** SUPPLIED MATERIAL follows **
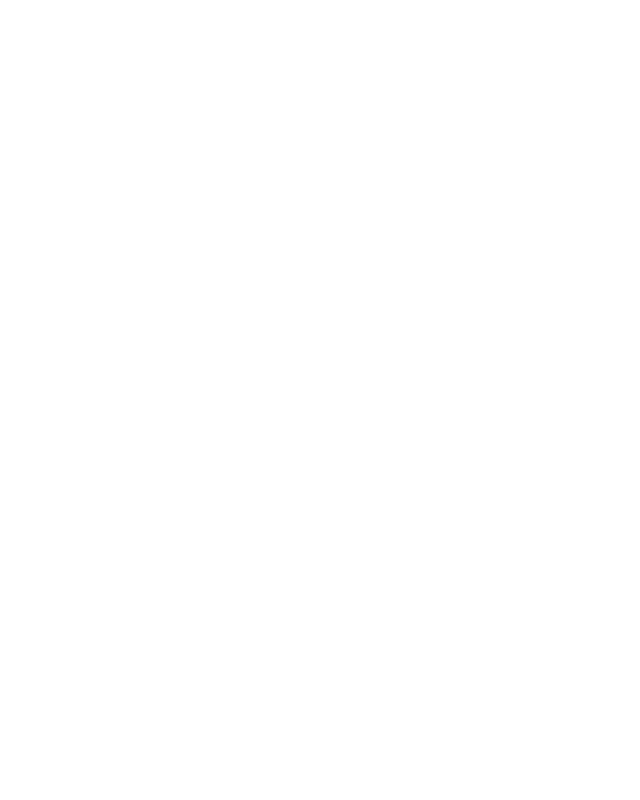
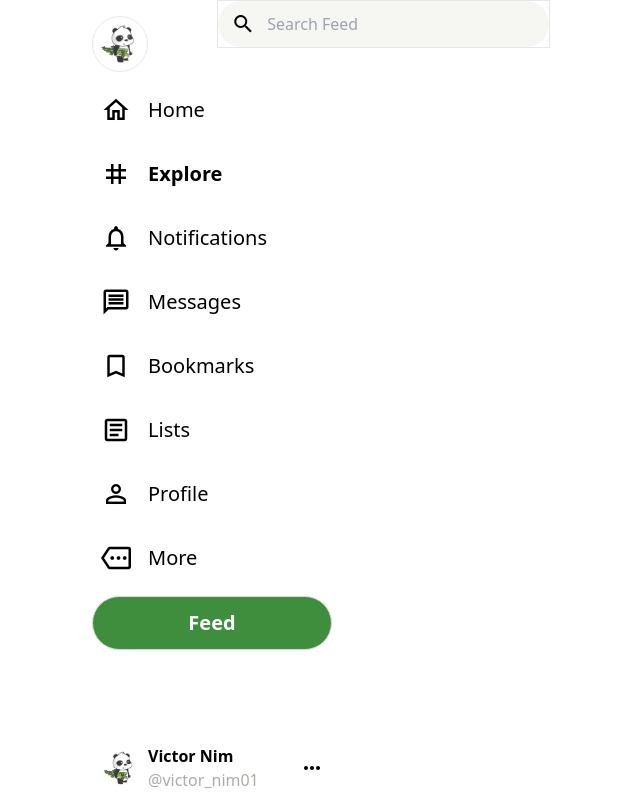
Before and after one commit to vnim94/feed, a React (Create React App) app in the folder client/: page /explore in a window 1280 px wide. Before the commit this address had no page. Shown: the whole page, without its empty margins (223-863 px from the left). Built offline with nearby package versions, Linux system fonts and the light colour scheme.

Commit message:
refactored components

```diff
--- a/client/src/App.js
+++ b/client/src/App.js
@@ -2,6 +2,7 @@
 import Splash from './splash/Splash';
 import { Login, Signup } from './user/Form';
 import Home from './pages/Home';
+import Explore from './pages/Explore';
 
 function App() {
     return (
@@ -12,6 +13,7 @@
                     <Route path="signup" element={<Signup/>} />
                 </Route>
                 <Route path="home" element={<Home/>}/>
+                <Route path="explore" element={<Explore/>}/>
             </Routes>
         </Router>
     )
--- a/client/src/components/Aside.js
+++ b/client/src/components/Aside.js
@@ -1,27 +1,23 @@
 import { useState } from 'react';
-import SearchBar from './Search';
 
-function Aside() {
-    const [more, setMore] = useState(false);
-
+function Aside({ children }) {
     return (
         <div>
             <div className="h-screen fixed top-0">
                 <div className="p-3 space-y-4">
-                    <SearchBar/>
-                    <div className="bg-grey-2 rounded-xl">
-                        <div className="p-3">
-                            <span className="font-bold text-xl">What's happening</span>
+                    {children}
+                    <Terms/>
                 </div>
-                        <WhatItem heading="Heading" text="text" topic="Topic" icon={true} live={true}/>
-                        <WhatItem heading="Heading" text="text" topic="Topic" img="/phunky-panda.png"/>
             </div>
-                    <div className="bg-grey-2 rounded-xl">
-                        <div className="p-3">
-                            <span className="font-bold text-xl">Who to follow</span>
         </div>
-                        <WhoItem name="Name" tag="@Name"/>
-                    </div>
+    )
+}
+
+function Terms() {
+
+    const [more, setMore] = useState(false);
+
+    return (
         <div className="flex flex-row flex-wrap items-center text-sm text-grey-5">
             <a className="mr-2 hover:underline" href="/">Terms of Service</a>
             <a className="mr-2 hover:underline" href="/">Privacy Policy</a>
@@ -48,13 +44,21 @@
             </div>
             <span>© 2022 Feed, Inc.</span>
         </div>
+    )
+}
+
+export function AsideCard({ children, heading }) {
+    return (
+        <div className="bg-grey-2 rounded-xl">
+            <div className="p-3">
+                <span className="font-bold text-xl">{heading}</span>
             </div>
-            </div>
+            {children}
         </div>
     )
 }
 
-function WhatItem({ heading, text, topic, icon, img, live }) {
+export function WhatItem({ heading, text, topic, icon, img, live }) {
     return (
         <div className="p-3 flex flex-row hover:bg-grey-1 cursor-pointer">
             <div className="flex flex-col flex-grow">
@@ -78,7 +82,7 @@
     )
 }
 
-function WhoItem({ name, tag, link }) {
+export function WhoItem({ name, tag, link }) {
     return (
         <div className="p-3 flex flex-row items-center justify-between hover:bg-grey-1 cursor-pointer">
             <div className="flex flex-row space-x-2">
--- /dev/null
+++ b/client/src/components/Container.js
@@ -0,0 +1,11 @@
+function Container({ children }) {
+    return (
+        <div className="flex flex-row justify-center">
+            <div className="max-w-7xl grid grid-cols-[1fr_2.5fr_1.5fr]">
+                {children}
+            </div>
+        </div>
+    )
+}
+
+export default Container;
--- a/client/src/components/Feed.js
+++ b/client/src/components/Feed.js
@@ -1,19 +1,23 @@
 import { useState } from 'react';
 
-function Feed() {
+function Feed({ children }) {
     return (
         <div className="border border-x-grey-3 ">
-            <div className="px-4 py-3 sticky top-0 flex flex-row items-center justify-between bg-white-1 bg-opacity-70">
-                <span className="font-bold text-xl">Home</span>
-                <span className="material-icons-outlined">auto_awesome</span>
-            </div>
-            <FeedBox/>
-            {Array(10).fill().map((_,index) => <Card key={index}/>)}
+            {children}
         </div>
     )
 }
 
-function FeedBox() {
+export function HomeBanner() {
+    return (
+        <div className="px-4 py-3 sticky top-0 flex flex-row items-center justify-between bg-white-1 bg-opacity-70">
+            <span className="font-bold text-xl">Home</span>
+            <span className="material-icons-outlined">auto_awesome</span>
+        </div>
+    )
+}
+
+export function FeedBox() {
     const [inputFocused, setInputFocused] = useState(false);
 
     return (
@@ -45,7 +49,7 @@
     )
 }
 
-function Card({ link }) {
+export function Card({ link }) {
     return (
         <div className="px-4 py-2 w-full border-b border-b-grey-3 grid grid-cols-[1fr_8fr]">
             <div className="mt-2 mr-3">
--- a/client/src/components/Navbar.js
+++ b/client/src/components/NavBar.js
@@ -1,4 +1,6 @@
-function Navbar() {
+import { useNavigate } from 'react-router-dom';
+
+function NavBar({ selected }) {
     return (
         <div>
             <div className="fixed top-0 w-64">
@@ -6,13 +8,13 @@
                     <div className="space-y-3">
                         <img className="p-1 h-14 w-14 rounded-full cursor-pointer border" src="/phunky-panda.png" alt="avatar"></img>
                         <div className="space-y-3 flex flex-col items-start">
-                            <NavButton icon="home" text="Home" selected={true}/>
-                            <NavButton icon="tag" text="Explore"/>
-                            <NavButton icon="notifications" text="Notifications"/>
-                            <NavButton icon="message" text="Messages"/>
-                            <NavButton icon="bookmark_outline" text="Bookmarks"/>
-                            <NavButton icon="article" text="Lists"/>
-                            <NavButton icon="person_outline" text="Profile"/>
+                            <NavButton icon="home" text="Home" selected={selected === 'home'}/>
+                            <NavButton icon="tag" text="Explore" selected={selected === 'explore'}/>
+                            <NavButton icon="notifications" text="Notifications" selected={selected === 'notifications'}/>
+                            <NavButton icon="message" text="Messages" selected={selected === 'message'}/>
+                            <NavButton icon="bookmark_outline" text="Bookmarks" selected={selected === 'bookmarks'}/>
+                            <NavButton icon="article" text="Lists" selected={selected === 'lists'}/>
+                            <NavButton icon="person_outline" text="Profile" selected={selected === 'profile'}/>
                             <NavButton icon="more" text="More"/>
                         </div>
                         <button className="w-full py-3 bg-green-7 text-white-1 border font-bold text-xl border-grey-4 rounded-full flex items-center justify-center hover:bg-green-6">
@@ -36,12 +38,15 @@
 }
 
 function NavButton({ icon, selected, text }) {
+
+    const navigate = useNavigate();
+
     return (
-        <div className="p-3 flex flex-row items-center rounded-full hover:bg-grey-4 cursor-pointer duration-200">
+        <div className="p-3 flex flex-row items-center rounded-full hover:bg-grey-4 cursor-pointer duration-200" onClick={() => navigate(`/${text.toLowerCase()}`)}>
             <span className={`mr-5 scale-125 ${selected ? 'material-icons' : 'material-icons-outlined'}`}>{icon}</span>
             <span className={`${selected && 'font-bold'} text-xl`}>{text}</span>
         </div>
     )
 }
 
-export default Navbar;
+export default NavBar;
--- a/client/src/pages/Explore.js
+++ b/client/src/pages/Explore.js
@@ -1,10 +1,15 @@
+import Container from '../components/Container';
 import SearchBar from '../components/Search';
+import NavBar from '../components/NavBar';
 
 function Explore() {
     return (
-        <div>
-            <SearchBar />
-        </div>
+        <Container>
+            <NavBar selected="explore"/>
+            <div className="border border-x-grey-3">
+                <SearchBar />
+            </div>
+        </Container>
     )
 }
 
--- a/client/src/pages/Home.js
+++ b/client/src/pages/Home.js
@@ -1,16 +1,31 @@
-import Navbar from '../components/Navbar';
-import Feed from '../components/Feed';
+import Container from '../components/Container';
+import NavBar from '../components/NavBar';
+import Feed, { HomeBanner, FeedBox, Card } from '../components/Feed';
 import Aside from '../components/Aside';
+import SearchBar from '../components/Search';
+import { AsideCard, WhatItem, WhoItem } from '../components/Aside';
+
 
 function Home() {
     return (
-        <div className="flex flex-row justify-center">
-            <div className="max-w-7xl grid grid-cols-[1fr_2.5fr_1.5fr]">
-                <Navbar/>
-                <Feed/>
-                <Aside/>
-            </div>
-        </div>
+        <Container>
+            <NavBar selected="home"/>
+            <Feed>
+                <HomeBanner/>
+                <FeedBox/>
+                {Array(10).fill().map((_,index) => <Card key={index}/>)}
+            </Feed>
+            <Aside>
+                <SearchBar/>
+                <AsideCard heading="What's happening">
+                    <WhatItem heading="Heading" text="text" topic="Topic" icon={true} live={true}/>
+                    <WhatItem heading="Heading" text="text" topic="Topic" img="/phunky-panda.png"/>
+                </AsideCard>
+                <AsideCard heading="Who to follow">
+                    <WhoItem name="Name" tag="@Name"/>
+                </AsideCard>
+            </Aside>
+        </Container>
     )
 }
 
```
Lines whose indentation alone changed are shown as unchanged.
** End of SUPPLIED MATERIAL **
GOAL OF THE EXERCISE
Could you say how many lines of the entries contain the string "SearchBar"? Only the number should be given.

ANSWER SPACE
7